Grabar-Kitaroviã indicated she supported efforts to protect HRT’s
independence. The broadcaster, long a model of professionalism in South-
East Europe, has recently come under scrutiny after new leadership
appointed by Croatia’s outgoing governing coalition reassigned some 70
journalists and editors in key positions, according to station employees
and journalist groups. While staff restructuring had also occurred with
previous government changes – a pattern the delegation said should stop –
the speed and breadth of the changes suggests a political motivation at
odds with the mission of a public-service broadcaster.
In addition to the audience with Grabar-Kitaroviã, the delegation met with
Acting Culture Minister Zlatko Hasanbegoviã, who insisted that there were
“no limitations” on media freedom in Croatia, despite increasing
Led by the South East Europe Media Organisation (SEEMO), the delegation
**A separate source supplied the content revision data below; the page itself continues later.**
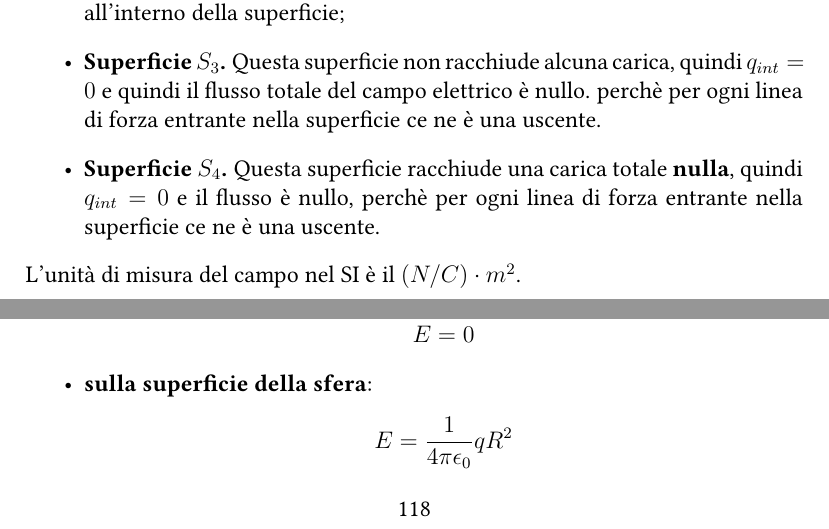
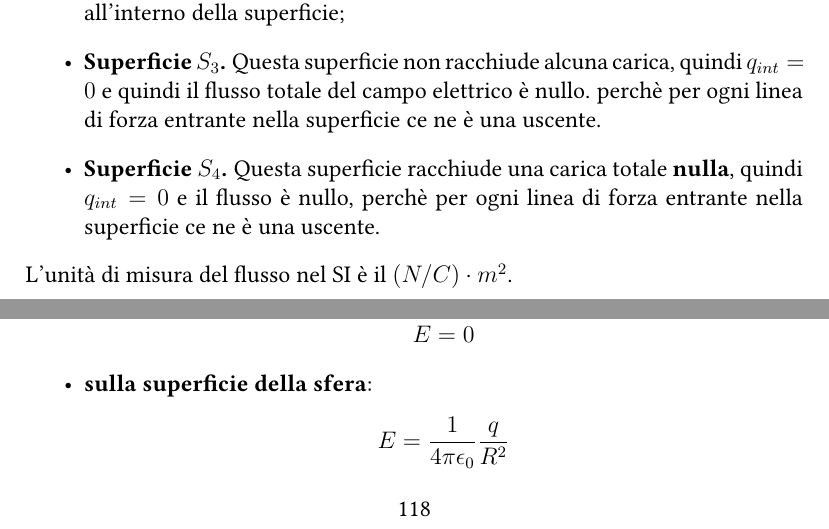
Before and after one commit to Alessandro-car/university, a LaTeX document (fisica/fisica.tex): two parts of pages 108 and 119 of 155, joined at a grey line, cut so that both start at the same text. Compiled offline with pdfLaTeX.

Commit message:
FDF: Sistemati appunti

```diff
--- a/fisica/fisica.tex
+++ b/fisica/fisica.tex
@@ -2657,7 +2657,7 @@
 		\item \textbf{Superficie $S_3$.} Questa superficie non racchiude alcuna carica, quindi $q_{int} = 0$ e quindi il flusso totale del campo elettrico è nullo. perchè per ogni linea di forza entrante nella superficie ce ne è una uscente.
 		\item \textbf{Superficie $S_4$.} Questa superficie racchiude una carica totale \textbf{nulla}, quindi $q_{int} = 0$ e il flusso è nullo, perchè per ogni linea di forza entrante nella superficie ce ne è una uscente.
 	\end{itemize}
-	L'unità di misura del campo nel SI è il $(N/C) \cdot m^2$.
+	L'unità di misura del flusso nel SI è il $(N/C) \cdot m^2$.
 	\section{Conduttore carico isolato}
 	\subsection{Densità di carica}
 	Come nel caso delle distribuzioni continue di massa, è possibile avere una distribuzione continua di carica e definire le densità di carica:
@@ -2917,11 +2917,11 @@
 		\]
 		\item \textbf{sulla superficie della sfera}:
 		\[
-		E = \frac{1}{4\pi\epsilon_0}{q}{R^2}
+		E = \frac{1}{4\pi\epsilon_0}\frac{q}{R^2}
 		\]
 		\item \textbf{all'esterno della sfera} $r > R$:
 		\[
-		E = \frac{1}{4\pi\epsilon_0}{q}{r^2}
+		E = \frac{1}{4\pi\epsilon_0}\frac{q}{r^2}
 		\]
 	\end{itemize}
 	Allora troviamo il potenziale come:
```
Also changed, not shown: fisica/fisica.tex (10 more changed lines), 1 other file.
met numerous representatives of government, media, journalists’
associations and civil society to ascertain the situation of media freedom
in the newest EU member state amid an atmosphere of political polarisation
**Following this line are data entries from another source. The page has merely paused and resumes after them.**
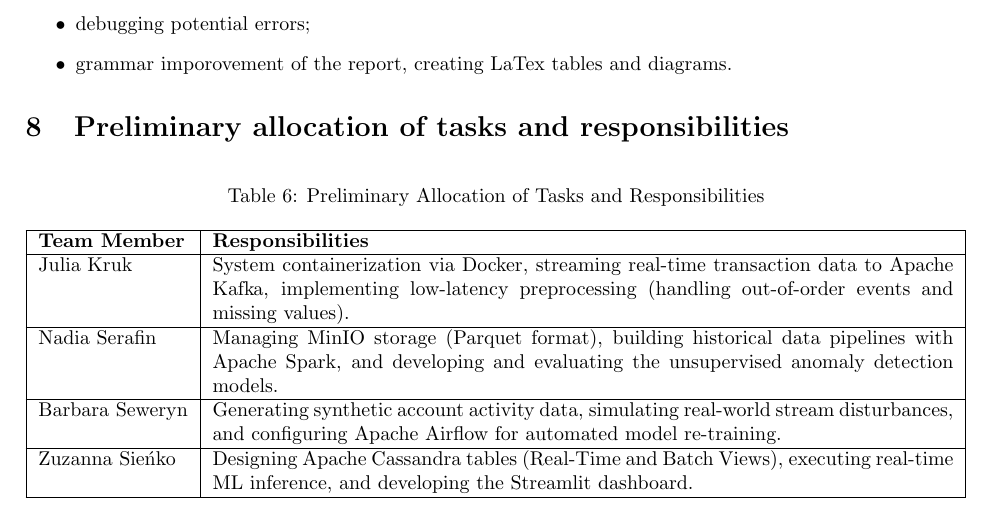
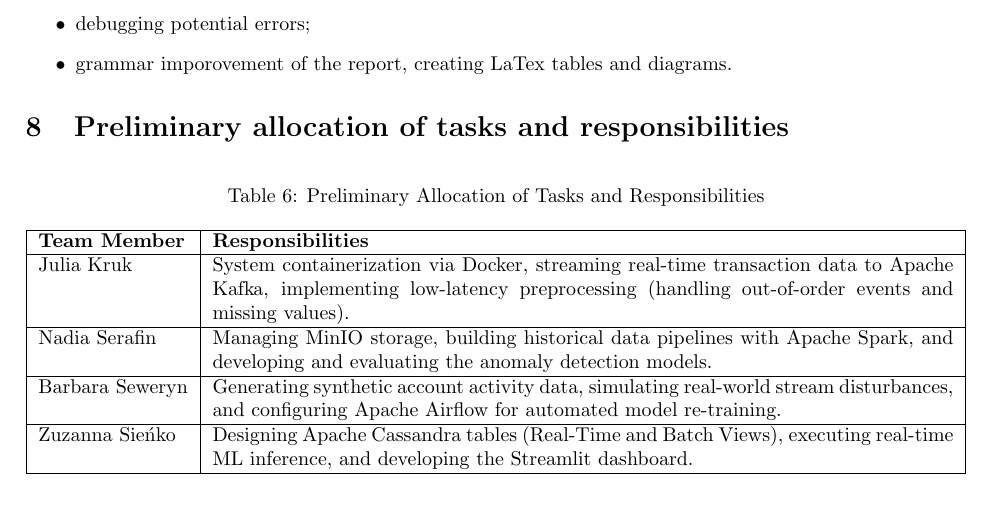
Before and after one commit to krukj/big-data-analytics, a LaTeX document (report.tex): part of page 13 of 14, cut so that both start at the same text. Compiled offline with pdfLaTeX.

Commit message:
fix team member task allocation table

```diff
--- a/report.tex
+++ b/report.tex
@@ -438,7 +438,7 @@
         \hline
         \textbf{Team Member} & \textbf{Responsibilities} \\ \hline
         Julia Kruk & System containerization via Docker, streaming real-time transaction data to Apache Kafka, implementing low-latency preprocessing (handling out-of-order events and missing values). \\ \hline
-        Nadia Serafin & Managing MinIO storage (Parquet format), building historical data pipelines with Apache Spark, and developing and evaluating the unsupervised anomaly detection models. \\ \hline
+        Nadia Serafin & Managing MinIO storage, building historical data pipelines with Apache Spark, and developing and evaluating the anomaly detection models. \\ \hline
         Barbara Seweryn & Generating synthetic account activity data, simulating real-world stream disturbances, and configuring Apache Airflow for automated model re-training. \\ \hline
         Zuzanna Sieńko & Designing Apache Cassandra tables (Real-Time and Batch Views), executing real-time ML inference, and developing the Streamlit dashboard. \\ \hline
     \end{tabularx}
```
and what some view as a rise in nationalist sentiment. Croatia is
currently governed by a caretaker cabinet after a troubled five-month old
coalition between the right-leaning HDZ and the centrist Most party
collapsed earlier this month.
The mission met directly with HRT representatives as well as RTL
Televizija, one of the country’s two main private broadcasters;
journalists or editors from various media outlets including Index.hr,
Jutarnji list, Nacional, Novi list, Direktno.hr, H-Alter.org and the HINA
national news agency; and with the Croatian Journalists’ Association
(HND), the Trade Union of Croatian Journalists (TUCJ) and a recently
formed splinter group, the Association of Croatian Journalists and
Following a meeting with Mirjana Rakiã, president of the Croatian
Electronic Media Council (EMC), delegates also expressed deep concern over
the Croatian government’s failure to publicly stand behind Rakiã after she
and the EMC were the target of a protest earlier this year in which
participants – including the deputy speaker of Parliament – hurled hate-
filled slogans and symbols alluding to Rakiã’s Serbian ethnicity. The
protest was a response to an EMC decision taking a broadcaster off-air for
three days for violating hate-speech rules. Rakiã later resigned, although
Parliament has not acted to accept her resignation.
Mission participants also expressed dissatisfaction with the failure of
Croatian authorities to fully investigate physical attacks on prominent
journalists and hold the perpetrators accountable. These include the 2008
beating of Jutarnji list journalist Duðan Miljuð and a vicious 2015
assault on award-winning reporter Þeljko Peratoviã.
“It is unacceptable for violent acts against journalists to be met with
impunity in an EU member state,” SEEMO Secretary General Oliver Vujovic
said. “We are disturbed by the lack of progress in these and other cases
and call on the authorities to send a signal that violence against the
media will not be tolerated.”
The delegation plans to publish a full report on the mission and on key
challenges facing freedom of expression and media freedom in Croatia
around the end of July. New elections in the country are scheduled to be
held in early September.
In addition to SEEMO, the delegation also includes representatives of the
European Broadcasting Union (EBU), the European Federation of Journalists
(EFJ), the European Centre for Press and Media Freedom (ECPMF), the
International Press Institute (IPI) and Reporters Without Borders Austria